* **Input data**

+--

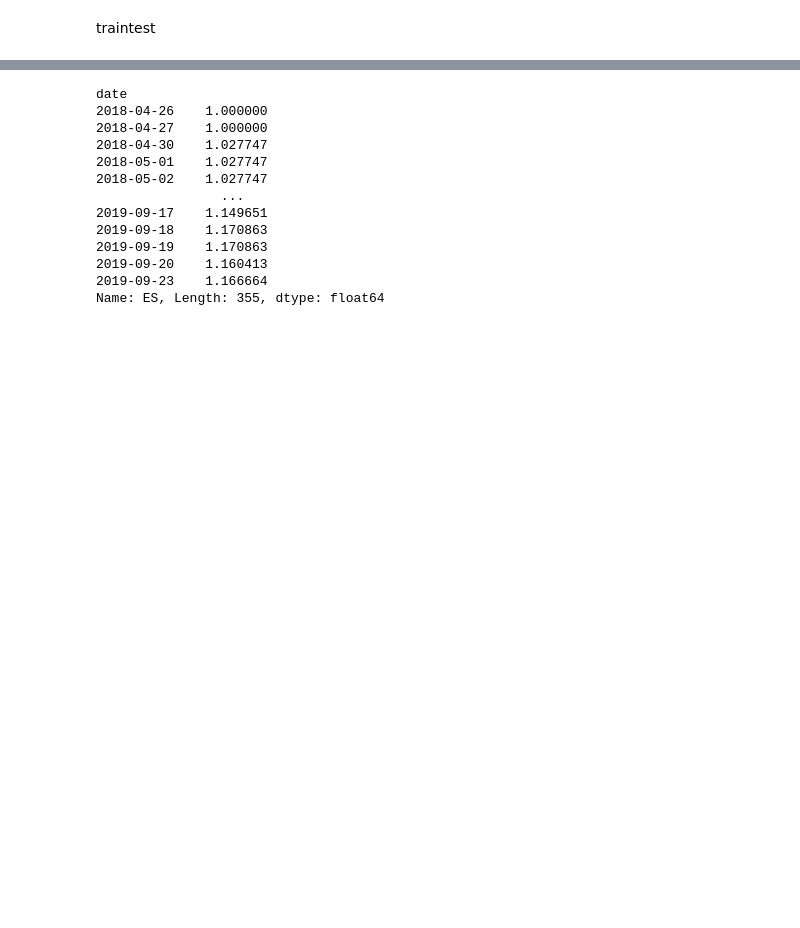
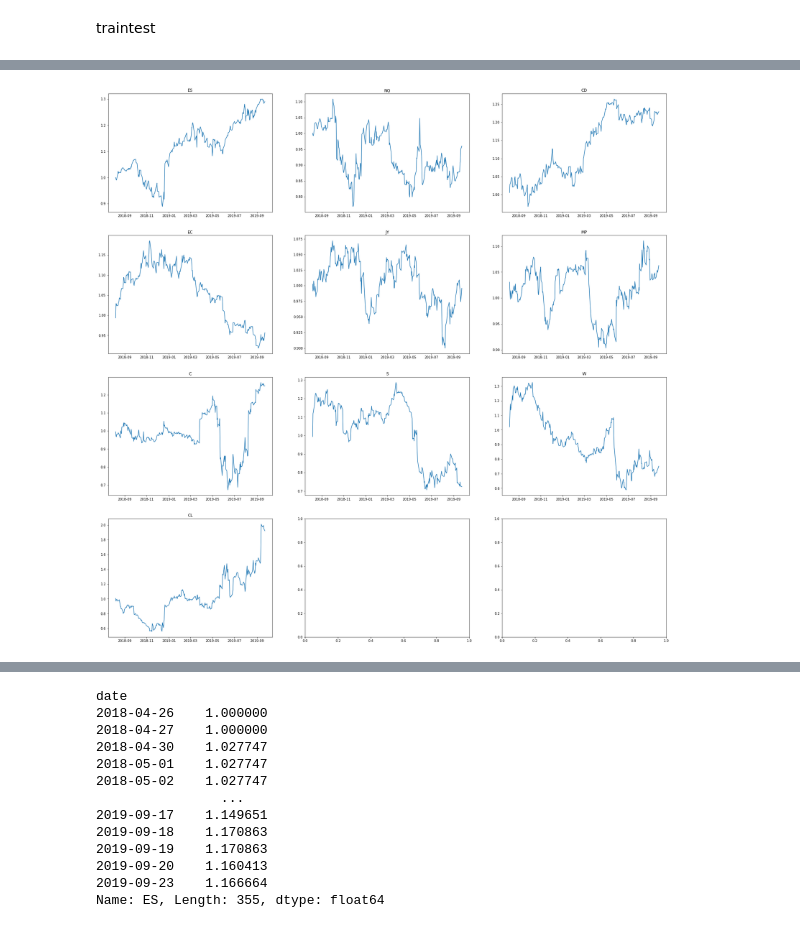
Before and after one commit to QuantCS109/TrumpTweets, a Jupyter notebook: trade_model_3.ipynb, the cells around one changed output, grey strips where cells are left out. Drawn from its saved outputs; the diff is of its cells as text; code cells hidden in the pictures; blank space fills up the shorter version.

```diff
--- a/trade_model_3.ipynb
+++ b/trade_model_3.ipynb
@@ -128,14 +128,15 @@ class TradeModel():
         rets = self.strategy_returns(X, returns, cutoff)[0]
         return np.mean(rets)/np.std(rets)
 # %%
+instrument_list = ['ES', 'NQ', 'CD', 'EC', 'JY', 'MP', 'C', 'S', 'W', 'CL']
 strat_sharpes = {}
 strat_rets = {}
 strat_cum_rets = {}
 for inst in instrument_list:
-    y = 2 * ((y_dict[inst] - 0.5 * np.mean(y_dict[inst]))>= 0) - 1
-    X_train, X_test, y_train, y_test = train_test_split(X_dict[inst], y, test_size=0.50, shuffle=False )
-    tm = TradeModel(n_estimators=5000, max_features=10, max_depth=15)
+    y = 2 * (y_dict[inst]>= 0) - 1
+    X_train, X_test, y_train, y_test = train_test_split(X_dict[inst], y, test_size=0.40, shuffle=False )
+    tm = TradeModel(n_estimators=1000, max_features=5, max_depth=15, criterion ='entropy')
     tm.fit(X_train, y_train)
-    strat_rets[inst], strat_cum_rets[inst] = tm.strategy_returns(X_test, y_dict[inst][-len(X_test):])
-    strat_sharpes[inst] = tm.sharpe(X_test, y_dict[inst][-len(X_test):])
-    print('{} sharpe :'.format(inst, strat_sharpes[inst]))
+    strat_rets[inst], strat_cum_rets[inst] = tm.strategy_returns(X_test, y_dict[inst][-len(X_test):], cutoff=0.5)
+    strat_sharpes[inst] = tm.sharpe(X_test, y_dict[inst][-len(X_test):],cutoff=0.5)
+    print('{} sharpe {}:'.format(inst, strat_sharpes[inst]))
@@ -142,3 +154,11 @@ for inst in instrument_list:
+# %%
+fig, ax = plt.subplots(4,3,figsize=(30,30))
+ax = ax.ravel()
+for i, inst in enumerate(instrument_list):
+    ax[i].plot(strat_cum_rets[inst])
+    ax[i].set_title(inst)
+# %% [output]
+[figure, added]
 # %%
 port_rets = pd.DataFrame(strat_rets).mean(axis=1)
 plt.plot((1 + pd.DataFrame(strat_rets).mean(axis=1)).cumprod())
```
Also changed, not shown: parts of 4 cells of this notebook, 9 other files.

+--

* **Task to carry out**
Which lines above hold the string "changed"? Copy every one of them.

* **Answer to the exercise**
Before and after one commit to QuantCS109/TrumpTweets, a Jupyter notebook: trade_model_3.ipynb, the cells around one changed output, grey strips where cells are left out. Drawn from its saved outputs; the diff is of its cells as text; code cells hidden in the pictures; blank space fills up the shorter version.
Also changed, not shown: parts of 4 cells of this notebook, 9 other files.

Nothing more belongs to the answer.